The scars caused by a heart attack have been healed by stem cells collected from the patient's own heart, U.S. experts have said.

The research, which was reported in the Lancet medical journal, found that the amount of scar tissues was halved in the small safety trial.

Heart attack occurs when the heart falls short of the right amount of oxygen due to a clot blocking the flow of blood to the heart.

The trial

This trial, which was conducted at the Cedars-Sinai Board of Governors Heart Stem Cell Center, involved 25 patients.

A tube was inserted into a vein in the patient's neck and was pushed down towards the heart to collect a sample of heart tissue. This process of collecting the sample was done on the patient within a month of the heart attack.

This sample was taken to the laboratory where the stem cells were isolated and grown.

During the treatment, up to 25 million of these stem cells were put into the arteries surrounding the heart. Before the treatment, scar tissues accounted for an average of 24 percent of their left ventricle, a major chamber of the heart. After the treatment it went down to 16 percent after six months and 12 percent after a year.

Dr Eduardo Marban, one of the researchers, was quoted by the BBC as saying: While the primary goal of our study was to verify safety, we also looked for evidence that the treatment might dissolve scar and regrow lost heart muscle.

This has never been accomplished before, despite a decade of cell therapy trials for patients with heart attacks. Now we have done it. The effects are substantial, and surprisingly larger in humans than they were in animal tests, he added.

However, Prof Anthony Mathur, who is co-ordinating a stem cell trial involving 3,000 heart attack patients, argued that as it was a proof-of-concept study, with a small group of patients. He said: The findings would be very interesting, but obviously they need further clarification and evidence.

Prof Jeremy Pearson, associate medical director at the British Heart Foundation, said that this is the first time any such finding has been carried out in humans.
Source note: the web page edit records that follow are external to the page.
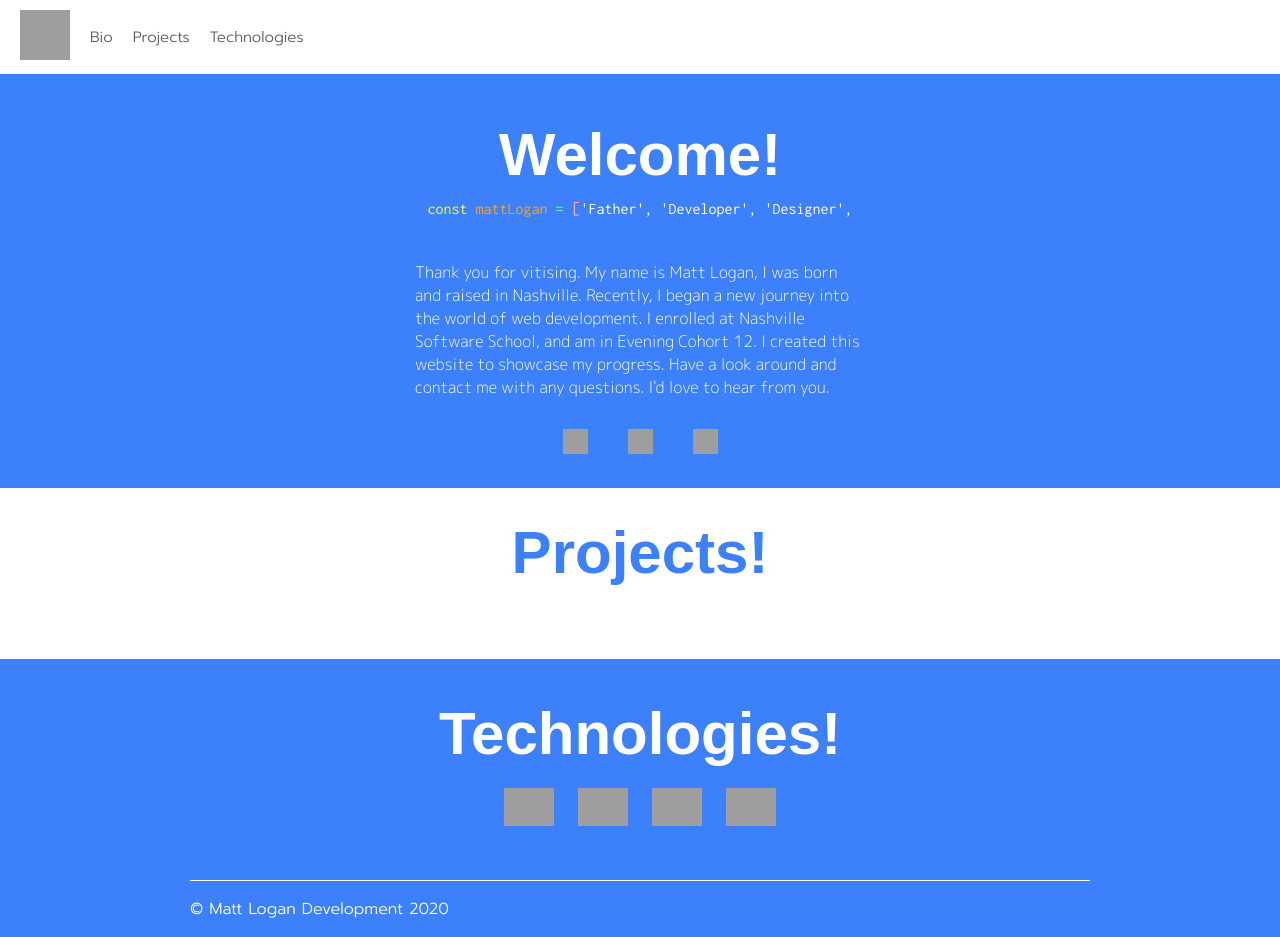
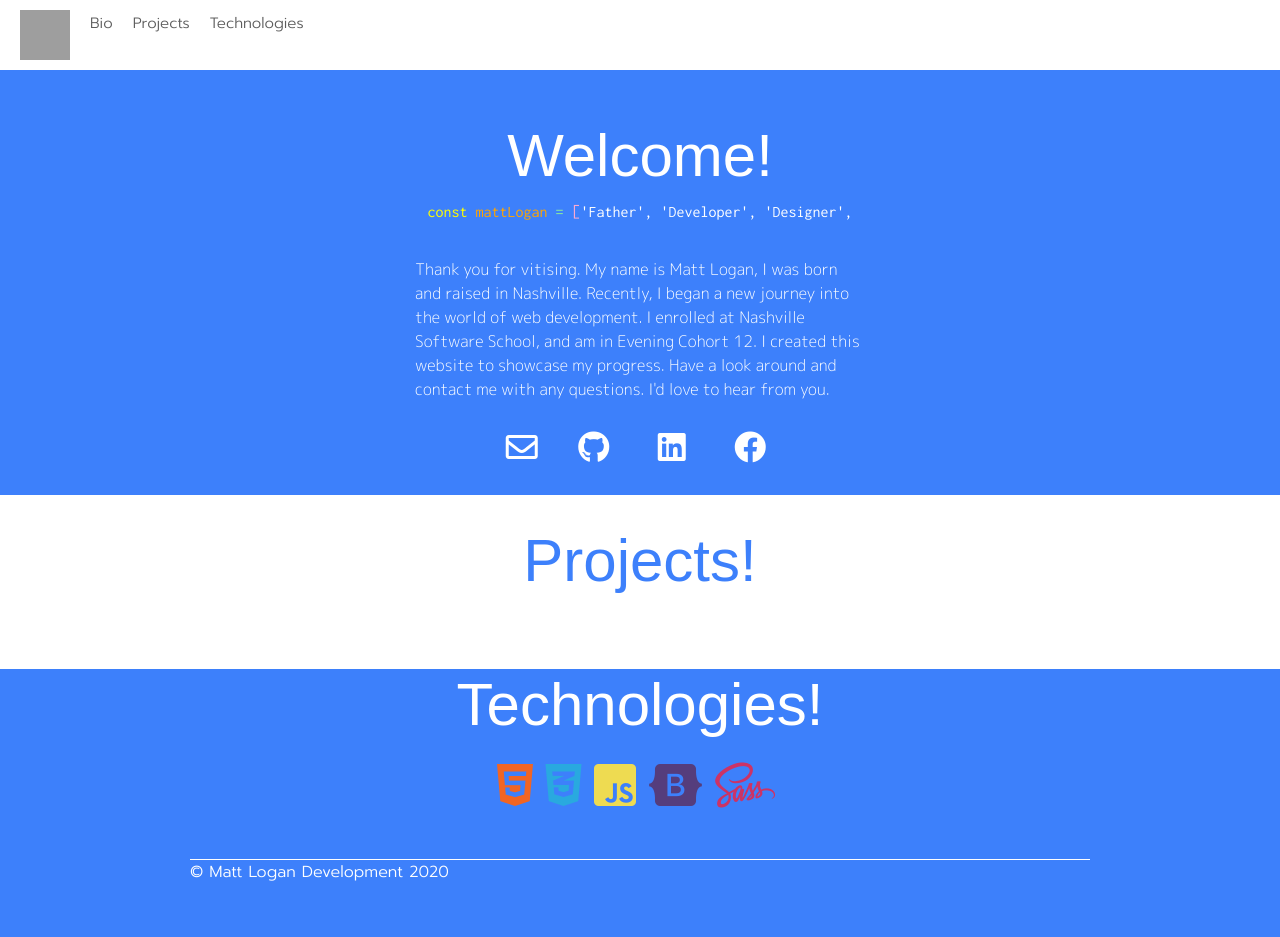
Before and after one commit to MLogan1998/personal-bio-site, a website built with webpack: page src/index.html in a window 1280 px wide. After the commit the page ends 900 px from the top, so only its background shows below. Built offline with nearby package versions, Linux system fonts and the light colour scheme; grey boxes are pictures that could not be loaded; a web font is replaced by a local one.

Commit message:
refactor design

```diff
--- a/src/index.html
+++ b/src/index.html
@@ -21,40 +21,12 @@
     <li><a href="#technologiesPage" id="navToTechnologies">Technologies</a></li>
   </ul>
 </nav>
-<div class="fullPage" id="bioPage">
-  <h1>Welcome!</h1>
-  <div class="secondContainer">
-    <div class="textContentTyping">
-      <p class="about"><span class="const">const </span><span class="nameText">mattLogan </span><span class="equal">= </span><span class="bracket">[</span><span>'Father', 'Developer', 'Designer',</p>
-        <p>&nbsp;&nbsp;&nbsp;&nbsp;'Tennessee Fan', 'Nashville Strong'</span><span class="bracket">]</span>;</p>
-      </div>
-      <div class="textContentTypingSmall">
-        <p class="about"><span class="const">const </span><span class="nameText">mattLogan </span><span class="equal">= </span><span class="bracket">[</span><span>'Father', 'Developer', 'Designer',</p>
-          <p>&nbsp;&nbsp;&nbsp;&nbsp;'Tennessee Fan', 'Nashville Strong'</span><span class="bracket">]</span>;</p>
-        </div>
-     <div class="textContent">
-      <p class="edP">Thank you for vitising. My name is Matt Logan, I was born and raised in Nashville. Recently, I began a new journey into the world of web development. I enrolled at Nashville Software School, and am in Evening Cohort 12. I created this website to showcase my progress. Have a look around and contact me with any questions. I'd love to hear from you.</p>
-    </div>
-  </div>
-  <a href="https://github.com/MLogan1998" target="_new"><img src="https://i.postimg.cc/0Q9qHVcD/githubwhite.png" width="25" height="25"></a>
-  <a href="https://www.linkedin.com/in/matt-logan-a7742a19b/" target="_new"><img src="https://i.postimg.cc/XJbfCCxs/linkednew.png" width="25" height="25"></a>
-  <a href="https://www.facebook.com/matt.logan.39" target="new"><img src="https://i.postimg.cc/dQjrZ3b0/facebooknew.png" width="25" height="25"></a>
- </div>
+<div class="fullPage" id="bioPage"></div>
 <div id="projectContainer">
   <h1 class="projectsH1">Projects!</h1>
-<div class="fullPage" id="projectsPage">
-
+  <div class="fullPage" id="projectsPage"></div>
 </div>
-</div>
-<div class="fullPage" id="technologiesPage">
-<h1>Technologies!</h1>
-  <div class="techContainer">
-  <img src="https://i.postimg.cc/YCFKnjWB/javaiconnew.png">
-  <img src="https://i.postimg.cc/h4yKRtqY/bootstrapnew.png">
-  <img src="https://i.postimg.cc/CKb8xLTG/htmltrans.png">
-  <img src="https://i.postimg.cc/P5Z8rr1t/cssiconnew.png">
-</div>
-</div>
+<div class="fullPage" id="technologiesPage"></div>
 <footer class="page-footer">
   <div class="footer">
     <p>© Matt Logan Development 2020</p>
--- /dev/null
+++ b/src/javascripts/components/bioBuild/bioBuild.js
@@ -0,0 +1,31 @@
+/* eslint-disable max-len */
+import './bioBuild.scss';
+
+import utils from '../../helpers/utils';
+
+const buildBio = () => {
+  const domString = `
+  <h1>Welcome!</h1>
+  <div class="secondContainer">
+  <div class="textContentTyping">
+  <p class="about"><span class="const">const </span><span class="nameText">mattLogan </span><span class="equal">= </span><span class="bracket">[</span><span>'Father', 'Developer', 'Designer',</p>
+  <p>&nbsp;&nbsp;&nbsp;&nbsp;'Tennessee Fan', 'Nashville Strong'</span><span class="bracket">]</span>;</p>
+  </div>
+  <div class="textContentTypingSmall">
+  <p class="about"><span class="const">const </span><span class="nameText">mattLogan </span><span class="equal">= </span><span class="bracket">[</span><span>'Father', 'Developer', 'Designer',</p>
+  <p>&nbsp;&nbsp;&nbsp;&nbsp;'Tennessee Fan', 'Nashville Strong'</span><span class="bracket">]</span>;</p>
+  </div>
+  <div class="textContent">
+  <p class="edP">Thank you for vitising. My name is Matt Logan, I was born and raised in Nashville. Recently, I began a new journey into the world of web development. I enrolled at Nashville Software School, and am in Evening Cohort 12. I created this website to showcase my progress. Have a look around and contact me with any questions. I'd love to hear from you.</p>
+  </div>
+  </div>
+  <a href="mailto:mlogan5212@gmail.com"><i class="far fa-envelope fa-2x"></i></a>
+  <a href="https://github.com/MLogan1998" target="_new"><i class="fab fa-github fa-2x"></i></a>
+  <a href="https://www.linkedin.com/in/matt-logan-a7742a19b/" target="_new"><i class="fab fa-linkedin fa-2x"></i></a>
+  <a href="https://www.facebook.com/matt.logan.39" target="new"><i class="fab fa-facebook fa-2x"></i>
+  </a>
+  `;
+  utils.printToDom('#bioPage', domString);
+};
+
+export default { buildBio };
--- /dev/null
+++ b/src/javascripts/components/bioBuild/bioBuild.scss
@@ -0,0 +1,142 @@
+#bioPage {
+  text-align: center;
+  justify-content: center;
+  margin: 0 auto;
+  background-color: #3d80fb;
+  margin-bottom: 0px;
+  padding: 30px 0px 30px 0px;
+}
+
+#bioPage > a {
+  margin: 18px;
+}
+
+#bioPage > a:hover {
+  opacity: .8;
+}
+
+#bioPage > h1 {
+  font-family: 'Pattaya', sans-serif;
+  font-size: 60px;
+  color: white;
+  margin: 30px 0px 10px 0px;
+  padding-top: 60px;
+}
+.secondContainer {
+  max-width: 950px;
+  background-color: white;
+  margin: 0 auto;
+  background-color: #3d80fb;
+  justify-content: center;
+  margin-bottom: 30px;
+}
+.textContentTypingSmall{
+  display:none;
+}
+.textContentTyping {
+  margin: 0 auto;
+  width: 450px;
+  padding-bottom: 10px;
+  color: white;
+ }
+
+ .about {
+   line-height: 1;
+ }
+
+.const {
+ color: yellow;
+}
+
+.nameText {
+ color: orange;
+}
+
+.equal {
+ color: #8AEE9B;
+}
+
+.bracket {
+ color: #FAA8D1;
+ font-size: 18px;
+}
+.textContentTyping p {
+ font-family: 'Inconsolata', monospace;
+ margin: 0;
+ white-space: nowrap;
+ overflow: hidden;
+}
+.textContentTyping p:nth-child(1) {
+ width: 450px;
+ -webkit-animation: type 5s steps(53, end);
+ animation: type 5s steps(53, end);
+ -webkit-animation-fill-mode: forwards;
+ animation-fill-mode: forwards;
+}
+
+.textContentTyping p:nth-child(2) {
+ margin-top: 0px;
+ width: 325px;
+ opacity: 0;
+ -webkit-animation: type2 3s steps(40, end);
+ animation: type2 3s steps(40, end);
+ -webkit-animation-delay: 5s;
+ animation-delay: 5s;
+ -webkit-animation-fill-mode: forwards;
+ animation-fill-mode: forwards;
+}
+
+@keyframes type {
+ 0% {
+   width: 0;
+ }
+ 100% {
+   border: none;
+ }
+}
+
+@-webkit-keyframes type {
+ 0% {
+   width: 0;
+ }
+ 100% {
+   border: none;
+ }
+}
+
+@keyframes type2 {
+ 0% {
+   width: 0;
+ }
+ 1% {
+   opacity: 1;
+ }
+ 100% {
+   opacity: 1;
+   border: none;
+ }
+}
+
+@-webkit-keyframes type2 {
+ 0% {
+   width: 0;
+ }
+ 1% {
+   opacity: 1;
+ }
+ 100% {
+   opacity: 1;
+ }
+}
+
+ .textContent {
+  width: 450px;
+  margin: 0 auto;
+  font-family: 'M PLUS Rounded 1c', sans-serif;
+  text-align: left;
+  color: white;
+ }
+
+ .fa-facebook, .fa-github, .fa-linkedin, .fa-envelope {
+   color: white;
+ }
--- /dev/null
+++ b/src/javascripts/components/technologyBuild/technologyBuild.js
@@ -0,0 +1,19 @@
+import './technologyBuild.scss';
+
+import utils from '../../helpers/utils';
+
+const buildTech = () => {
+  const domString = `
+    <h1>Technologies!</h1>
+    <div class="techContainer">
+    <i class="fab fa-html5 fa-3x"></i>
+    <i class="fab fa-css3-alt fa-3x"></i>
+    <i class="fab fa-js-square fa-3x"></i>
+    <i class="fab fa-bootstrap fa-3x"></i>
+    <i class="fab fa-sass fa-3x"></i>
+    </div>
+    `;
+  utils.printToDom('#technologiesPage', domString);
+};
+
+export default { buildTech };
--- /dev/null
+++ b/src/javascripts/components/technologyBuild/technologyBuild.scss
@@ -0,0 +1,39 @@
+#technologiesPage {
+  text-align: center;
+  max-width: 12500px;
+  justify-content: center;
+  margin: 0 auto;
+  background-color: #3d80fb;
+  margin-bottom: 50px;
+}
+
+#technologiesPage > h1 {
+  font-family: 'Pattaya', sans-serif;
+  font-size: 60px;
+  color: white;
+  margin-bottom: 20px;
+}
+
+.fa-sass {
+  color: #c36;
+}
+
+.fa-bootstrap {
+  color: #553d7c;
+}
+
+.fa-js-square {
+  color: #eedb51;
+}
+
+.fa-css3-alt {
+  color: #29a9df;
+}
+
+.fa-html5 {
+  color: #f16524;
+}
+
+.fab {
+  margin-right: 8px;
+}
--- /dev/null
+++ b/src/javascripts/helpers/utils.js
@@ -0,0 +1,5 @@
+const printToDom = (selector, text) => {
+  $(selector).html(text);
+};
+
+export default { printToDom };
--- a/src/javascripts/main.js
+++ b/src/javascripts/main.js
@@ -1,9 +1,13 @@
-import buildProjects from './components/projectBuild/projectbuild';
+import projects from './components/projectBuild/projectbuild';
+import technology from './components/technologyBuild/technologyBuild';
+import bio from './components/bioBuild/bioBuild';
 
 import '../styles/main.scss';
 
 const init = () => {
-  buildProjects.buildProjects();
+  bio.buildBio();
+  projects.buildProjects();
+  technology.buildTech();
 };
 
 init();
--- a/src/styles/main.scss
+++ b/src/styles/main.scss
@@ -1,3 +1,6 @@
+@import "~bootstrap/scss/bootstrap";
+@import "~@fortawesome/fontawesome-free/css/all.min.css";
+
 body {
   margin: 0 auto;
   background-color: #3d80fb;
@@ -36,141 +39,6 @@ nav h1 {
 #navLinks a:hover {
   color: #3D80FB;
 }
-
-#bioPage {
-  text-align: center;
-  justify-content: center;
-  margin: 0 auto;
-  background-color: #3d80fb;
-  margin-bottom: 0px;
-  padding: 30px 0px 30px 0px;
-}
-
-#bioPage > a {
-  margin: 18px;
-}
-
-#bioPage > a:hover {
-  opacity: .8;
-}
-
-#bioPage > h1 {
-  font-family: 'Pattaya', sans-serif;
-  font-size: 60px;
-  color: white;
-  margin: 30px 0px 10px 0px;
-  padding-top: 60px;
-}
-.secondContainer {
-  max-width: 950px;
-  background-color: white;
-  margin: 0 auto;
-  background-color: #3d80fb;
-  justify-content: center;
-  margin-bottom: 30px;
-}
-.textContentTypingSmall{
-  display:none;
-}
-.textContentTyping {
-  margin: 0 auto;
-  width: 450px;
-  padding-bottom: 10px;
-  color: white;
- }
-
-.const {
- color: yellow;
-}
-
-.nameText {
- color: orange;
-}
-
-.equal {
- color: #8AEE9B;
-}
-
-.bracket {
- color: #FAA8D1;
- font-size: 18px;
-}
-.textContentTyping p {
- font-family: 'Inconsolata', monospace;
- margin: 0;
- white-space: nowrap;
- overflow: hidden;
-}
-.textContentTyping p:nth-child(1) {
- width: 450px;
- -webkit-animation: type 5s steps(53, end);
- animation: type 5s steps(53, end);
- -webkit-animation-fill-mode: forwards;
- animation-fill-mode: forwards;
-}
-
-.textContentTyping p:nth-child(2) {
- margin-top: 0px;
- width: 325px;
- opacity: 0;
- -webkit-animation: type2 3s steps(40, end);
- animation: type2 3s steps(40, end);
- -webkit-animation-delay: 5s;
- animation-delay: 5s;
- -webkit-animation-fill-mode: forwards;
- animation-fill-mode: forwards;
-}
-
-@keyframes type {
- 0% {
-   width: 0;
- }
- 100% {
-   border: none;
- }
-}
-
-@-webkit-keyframes type {
- 0% {
-   width: 0;
- }
- 100% {
-   border: none;
- }
-}
-
-@keyframes type2 {
- 0% {
-   width: 0;
- }
- 1% {
-   opacity: 1;
- }
- 100% {
-   opacity: 1;
-   border: none;
- }
-}
-
-@-webkit-keyframes type2 {
- 0% {
-   width: 0;
- }
- 1% {
-   opacity: 1;
- }
- 100% {
-   opacity: 1;
- }
-}
-
- .textContent {
-  width: 450px;
-  margin: 0 auto;
-  font-family: 'M PLUS Rounded 1c', sans-serif;
-  text-align: left;
-  color: white;
- }
 
 #projectContainer {
   background-color: white;
@@ -257,27 +125,6 @@ nav h1 {
   font-weight: bold;
 }
 
-#technologiesPage {
-  text-align: center;
-  max-width: 12500px;
-  justify-content: center;
-  margin: 0 auto;
-  background-color: #3d80fb;
-  margin-bottom: 50px;
-}
-
-#technologiesPage > h1 {
-  font-family: 'Pattaya', sans-serif;
-  font-size: 60px;
-  color: white;
-  margin-bottom: 20px;
-}
-
-.techContainer > img {
-  width: 50px;
-  margin: 0px 10px;
-}
-
 .footer {
   margin: 0 auto;
   color: white;
```
Lines whose indentation alone changed are shown as unchanged.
The results are very encouraging, he added.

These cells have been proven to form heart muscle in a petri dish but now they seem to be doing the same thing when injected back into the heart as part of an apparently safe procedure, Pearson said.

It's early days, and this research will certainly need following up, but it could be great news for heart attack patients who face the debilitating symptoms of heart failure, Pearson added.